PROBLEM TO WORK ON
Scan the material for the word "border", then return every line where it appears.

SOURCE INFORMATION
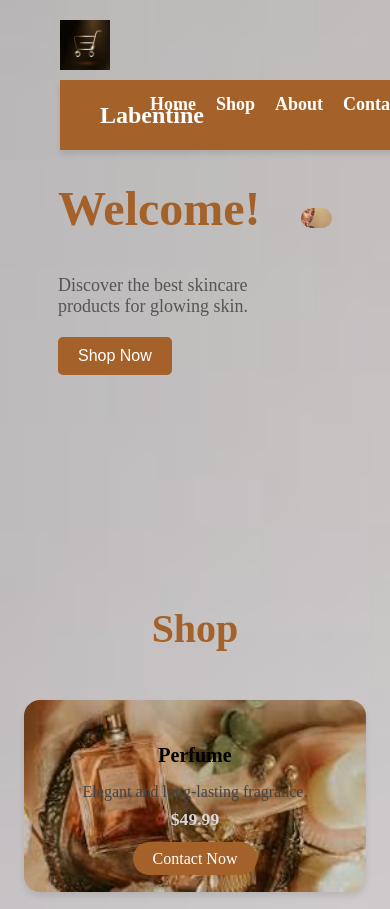
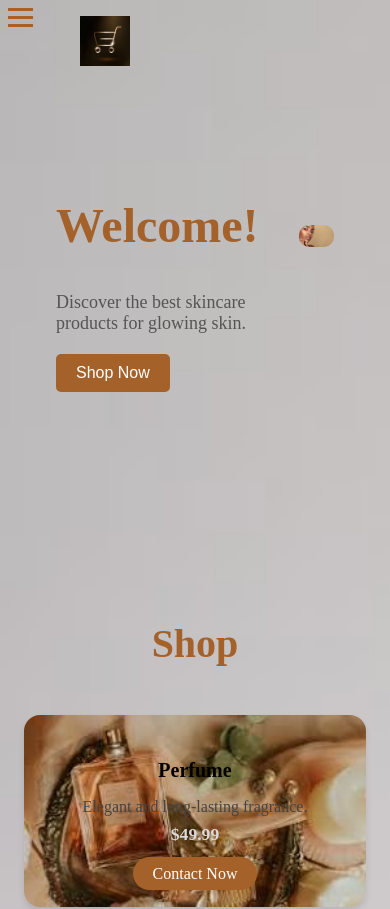
Before and after one commit to KlavitoOfTech/Labentine-cosmetics, a React (Create React App) app: page / in a window 390 px wide. Shown: the top 909 px of the page. Built offline with nearby package versions, Linux system fonts and the light colour scheme.

Commit message:
feat: added the hamburger menu feature for smaller screens

```diff
--- a/src/App.css
+++ b/src/App.css
@@ -31,27 +31,26 @@ html {
   }
 }
 
-
 /* Nav Section */
 .navbar {
   display: flex;
   justify-content: space-between;
   align-items: center;
-  padding: 15px 40px;
+  padding: 1rem 2.5rem;
   background-color: #a5612a;
   position: fixed;
-  top: 80px;
-  left: 60px;
+  top: 5rem;
+  left: 3.75rem;
   width: 80%;
-  height: 40px;
+  height: 2.5rem;
   z-index: 1000;
-  box-shadow: 0 4px 6px rgba(0, 0, 0, 0.1);
+  box-shadow: 0 0.25rem 0.375rem rgba(0, 0, 0, 0.1);
 }
 
 .navbar ul {
   list-style: none;
   display: flex;
-  gap: 20px;
+  gap: 1.25rem;
   margin: 0;
   padding: 0;
 }
@@ -59,7 +58,7 @@ html {
 .navbar ul li a {
   text-decoration: none;
   color: #fff;
-  font-size: 18px;
+  font-size: 1.125rem;
   font-weight: bold;
   transition: color 0.3s ease-in-out;
 }
@@ -70,16 +69,73 @@ html {
 
 .logo {
   color: #fff;
+  font-size: 1.5rem;
+}
+
+.hamburger-menu {
+  display: none;
+  flex-direction: column;
+  gap: 5px;
+  cursor: pointer;
+}
+
+.hamburger-menu span {
+  width: 25px;
+  height: 3px;
+  background-color: #a5612a;
 }
 
 /* Signup Button */
 .navbar .sign-up {
-  padding: 10px 20px;
+  padding: 0.625rem 1.25rem; /* Adjust padding */
   background-color: #ffffff;
   color: #a5612a;
-  border-radius: 5px;
+  border-radius: 0.3125rem; /* Adjust border radius */
   text-decoration: none;
   transition: color 0.3s ease-in-out;
+}
+
+/* Mobile Styles */
+@media (max-width: 768px) {
+  .navbar {
+    display: none;
+    flex-direction: column;
+    gap: 1rem;
+    align-items: center;
+    margin: 0;
+    padding: 0;
+  }
+
+  .navbar.active {
+    display: flex;
+  }
+
+  .hamburger-menu {
+    display: flex;
+  }
+}
+
+
+/* Sidebar when active - positioned to the side */
+.nav-links.active {
+  display: flex; /* This will show the sidebar */
+  flex-direction: column;
+  gap: 1.5rem;
+  position: fixed;
+  top: 0;
+  left: 0;
+  width: 250px; /* Adjust the width of your sidebar */
+  height: 100vh;
+  background-color: #a5612a;
+  z-index: 999;
+  padding-top: 2rem;
+  text-align: center;
+  transform: translateX(-100%); /* Start off-screen */
+  transition: transform 0.3s ease-in-out;
+}
+
+.nav-links.active.open {
+  transform: translateX(0); /* Slide in when menu is open */
 }
 
 .sign-up:hover {
@@ -89,14 +145,13 @@ html {
 /* Logo Container */
 .logo-container {
   position: absolute;
-  top: 20px; /* Adjust top position */
-  left: 60px; /* Adjust left position */
-  z-index: 1; /* Ensures logo stays on top */
+  top: 1rem;
+  left: 5rem;
+  z-index: 1;
 }
 
-/* Logo Image */
 .logo {
-  width: 50px; /* Adjust logo size */
+  width: 3.125rem; /* Adjust logo size */
   height: auto;
 }
 
@@ -105,37 +160,37 @@ html {
   display: flex;
   align-items: center;
   justify-content: center;
-  padding: 50px;
-  gap: 40px;
+  padding: 3rem;
+  gap: 2.5rem;
   position: relative;
   overflow: hidden;
 }
 
 .hero-content {
-  max-width: 400px;
+  max-width: 25rem;
   animation: fadeIn 1s ease-in-out;
 }
 
 .hero h1 {
-  font-size: 48px;
-  color:  #a5612a;
+  font-size: 3rem;
+  color: #a5612a;
 }
 
 .hero p {
-  font-size: 18px;
+  font-size: 1.125rem;
   color: #555;
-  margin: 10px 0;
+  margin: 0.625rem 0;
 }
 
 .shop-now {
-  background:  #a5612a;
+  background: #a5612a;
   color: white;
-  padding: 10px 20px;
+  padding: 0.625rem 1.25rem;
   border: none;
-  border-radius: 5px;
-  font-size: 16px;
+  border-radius: 0.3125rem;
+  font-size: 1rem;
   cursor: pointer;
-  margin-top: 10px;
+  margin-top: 0.625rem;
   transition: transform 0.3s ease;
 }
 
@@ -146,18 +201,18 @@ html {
 /* Hero Images with Overlap Effect */
 .hero-images {
   position: relative;
-  width: 400px;
-  height: 400px;
+  width: 25rem;
+  height: 25rem;
 }
 
 .hero-image {
   width: 100%;
-  border-radius: 10px;
+  border-radius: 0.625rem;
   transition: transform 0.3s ease-in-out;
 }
 
 .main-image {
-  margin-top: 150px;
+  margin-top: 9.375rem;
   position: relative;
   z-index: 1;
   animation: fadeIn 1.5s ease-in-out;
@@ -165,8 +220,8 @@ html {
 
 .overlay-image {
   position: absolute;
-  top: 250px;
-  left: 175px;
+  top: 15.625rem;
+  left: 10.9375rem;
   width: 75%;
   z-index: 2;
   opacity: 0.9;
@@ -183,7 +238,6 @@ html {
 }
 
 /* Shop Section */
-
 .shop-section {
   padding: 4rem 1rem;
 }
@@ -241,7 +295,7 @@ html {
   color: #dbdada;
   display: block;
   margin-top: 0.5rem;
-  margin-bottom: 20px;
+  margin-bottom: 1.25rem;
 }
 
 .contact-now-btn {
@@ -260,9 +314,7 @@ html {
   background-color: #77451c;
 }
 
-
 /* About Section Styles */
-
 .about-section {
   padding: 4rem 1rem;
 }
@@ -294,20 +346,19 @@ html {
 
 .about-image-wrapper {
   flex: 1;
-  overflow: hidden; /* Ensure the image doesn't overflow */
+  overflow: hidden;
   border-radius: 8px;
   position: relative;
   box-shadow: 0 4px 20px rgba(0, 0, 0, 0.1);
 }
 
-/* Image with animations */
 .about-image {
   border-radius: 15px;
   width: 100%;
   height: auto;
   object-fit: cover;
   opacity: 0;
-  transform: scale(0.95); /* Start slightly zoomed out */
+  transform: scale(0.95);
   animation: fadeIn 1.5s ease-out forwards, zoomIn 3s ease-out forwards;
 }
 
@@ -321,13 +372,13 @@ html {
 /* Zoom-In Animation */
 @keyframes zoomIn {
   to {
-    transform: scale(1); /* Zoom to normal size */
+    transform: scale(1);
   }
 }
 
 /* Hover Effect - Zoom-In on hover */
 .about-image-wrapper:hover .about-image {
-  transform: scale(1.1); /* Zoom-in the image */
+  transform: scale(1.1);
   transition: transform 0.3s ease;
 }
 
@@ -344,9 +395,7 @@ html {
   }
 }
 
-
 /* Contact Section Styles */
-
 .contact-section {
   padding: 4rem 1rem;
 }
@@ -372,7 +421,7 @@ html {
 
 .contact-icons {
   display: flex;
-  gap: 20px;
+  gap: 2rem;
   justify-content: center;
-  margin-top: 20px;
+  margin-top: 2rem;
 }
--- a/src/components/Navbar.js
+++ b/src/components/Navbar.js
@@ -1,10 +1,17 @@
-import React from "react";
+import React, { useState } from 'react';
 
 export default function Navbar() {
+  const [isMenuOpen, setIsMenuOpen] = useState(false);
+
+  const handleMenuToggle = () => {
+    setIsMenuOpen(!isMenuOpen);
+  };
+
   return (
-    <nav className="navbar">
+    <>
+      <nav className={`navbar ${isMenuOpen ? 'active' : ''}`}>
         <h2 className="logo">Labentine</h2>
-      <ul className="nav-links">
+        <ul className={`nav-links ${isMenuOpen ? 'active' : ''}`}>
           <li><a href="#home">Home</a></li>
           <li><a href="#shop">Shop</a></li>
           <li><a href="#about">About</a></li>
@@ -12,5 +19,12 @@ export default function Navbar() {
           <li><a href="#" className="sign-up">Sign Up</a></li>
         </ul>
       </nav>
+      <div className="hamburger-menu" onClick={handleMenuToggle}>
+        <span></span>
+        <span></span>
+        <span></span>
+      </div>
+    </>
+
   );
 }
```
Lines whose indentation alone changed are shown as unchanged.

EXERCISE SOLUTION
-  border-radius: 5px;
+  border-radius: 0.3125rem; /* Adjust border radius */
   border: none;
-  border-radius: 5px;
+  border-radius: 0.3125rem;
-  border-radius: 10px;
+  border-radius: 0.625rem;
   border-radius: 8px;
   border-radius: 15px;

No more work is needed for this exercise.